_Exercise_: Check every line of the data and copy the ones where "time" appears.

_Excerpted records_:
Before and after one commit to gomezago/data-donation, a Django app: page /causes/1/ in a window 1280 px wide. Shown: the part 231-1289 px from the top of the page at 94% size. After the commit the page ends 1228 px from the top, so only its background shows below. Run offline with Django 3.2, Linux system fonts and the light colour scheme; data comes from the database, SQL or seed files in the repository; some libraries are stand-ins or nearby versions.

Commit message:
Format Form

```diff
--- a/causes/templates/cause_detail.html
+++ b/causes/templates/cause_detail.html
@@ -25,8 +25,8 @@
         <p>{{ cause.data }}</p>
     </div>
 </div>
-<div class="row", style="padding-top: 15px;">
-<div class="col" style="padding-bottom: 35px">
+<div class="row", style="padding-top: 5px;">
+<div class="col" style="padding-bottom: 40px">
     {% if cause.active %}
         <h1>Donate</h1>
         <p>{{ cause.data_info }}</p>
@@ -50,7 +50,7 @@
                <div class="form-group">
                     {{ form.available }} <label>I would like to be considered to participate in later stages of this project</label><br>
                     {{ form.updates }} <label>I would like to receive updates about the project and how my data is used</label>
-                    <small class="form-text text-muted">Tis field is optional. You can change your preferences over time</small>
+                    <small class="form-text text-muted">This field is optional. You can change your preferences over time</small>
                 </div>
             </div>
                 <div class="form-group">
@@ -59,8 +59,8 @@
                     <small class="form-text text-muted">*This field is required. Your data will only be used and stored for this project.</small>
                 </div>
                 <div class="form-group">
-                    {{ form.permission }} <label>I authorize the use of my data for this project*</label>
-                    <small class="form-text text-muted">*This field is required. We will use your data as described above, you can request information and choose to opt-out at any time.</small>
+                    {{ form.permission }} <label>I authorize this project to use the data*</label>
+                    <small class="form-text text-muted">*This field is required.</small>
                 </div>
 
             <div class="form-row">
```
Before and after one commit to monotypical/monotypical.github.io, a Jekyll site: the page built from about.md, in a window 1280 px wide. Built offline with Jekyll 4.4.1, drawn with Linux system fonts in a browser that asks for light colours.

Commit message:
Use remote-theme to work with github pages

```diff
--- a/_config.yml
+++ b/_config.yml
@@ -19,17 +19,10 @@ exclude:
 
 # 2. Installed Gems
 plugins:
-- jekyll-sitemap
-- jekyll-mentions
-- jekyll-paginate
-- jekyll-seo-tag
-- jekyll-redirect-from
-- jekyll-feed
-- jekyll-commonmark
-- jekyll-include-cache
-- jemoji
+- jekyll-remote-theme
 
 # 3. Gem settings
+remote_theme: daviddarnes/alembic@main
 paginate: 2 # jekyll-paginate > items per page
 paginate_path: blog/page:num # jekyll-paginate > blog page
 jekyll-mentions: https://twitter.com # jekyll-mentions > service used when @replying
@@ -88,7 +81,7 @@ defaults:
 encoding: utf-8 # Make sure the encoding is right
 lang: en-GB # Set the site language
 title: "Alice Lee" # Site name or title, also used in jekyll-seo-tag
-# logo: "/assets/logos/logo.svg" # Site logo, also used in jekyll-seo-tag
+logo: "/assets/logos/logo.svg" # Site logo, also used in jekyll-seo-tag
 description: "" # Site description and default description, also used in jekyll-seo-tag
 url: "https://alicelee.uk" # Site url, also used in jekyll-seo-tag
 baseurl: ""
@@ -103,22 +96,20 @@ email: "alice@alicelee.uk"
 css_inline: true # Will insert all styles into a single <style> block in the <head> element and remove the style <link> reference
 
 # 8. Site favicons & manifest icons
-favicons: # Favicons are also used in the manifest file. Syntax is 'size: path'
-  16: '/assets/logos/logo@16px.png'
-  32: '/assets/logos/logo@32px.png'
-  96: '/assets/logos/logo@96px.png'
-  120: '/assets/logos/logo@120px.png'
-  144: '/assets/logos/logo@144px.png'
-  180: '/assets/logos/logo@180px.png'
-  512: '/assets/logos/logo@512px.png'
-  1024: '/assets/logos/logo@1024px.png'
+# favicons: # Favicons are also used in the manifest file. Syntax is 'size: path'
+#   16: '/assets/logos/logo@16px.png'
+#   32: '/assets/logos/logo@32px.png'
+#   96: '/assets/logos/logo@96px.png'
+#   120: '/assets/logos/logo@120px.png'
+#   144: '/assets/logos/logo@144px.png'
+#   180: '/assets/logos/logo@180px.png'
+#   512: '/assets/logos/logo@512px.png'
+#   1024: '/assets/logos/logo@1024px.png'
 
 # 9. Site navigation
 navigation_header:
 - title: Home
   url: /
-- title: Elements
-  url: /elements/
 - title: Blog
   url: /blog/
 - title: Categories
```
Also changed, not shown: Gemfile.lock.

_Written solution_:
-                    <small class="form-text text-muted">Tis field is optional. You can change your preferences over time</small>
+                    <small class="form-text text-muted">This field is optional. You can change your preferences over time</small>
-                    <small class="form-text text-muted">*This field is required. We will use your data as described above, you can request information and choose to opt-out at any time.</small>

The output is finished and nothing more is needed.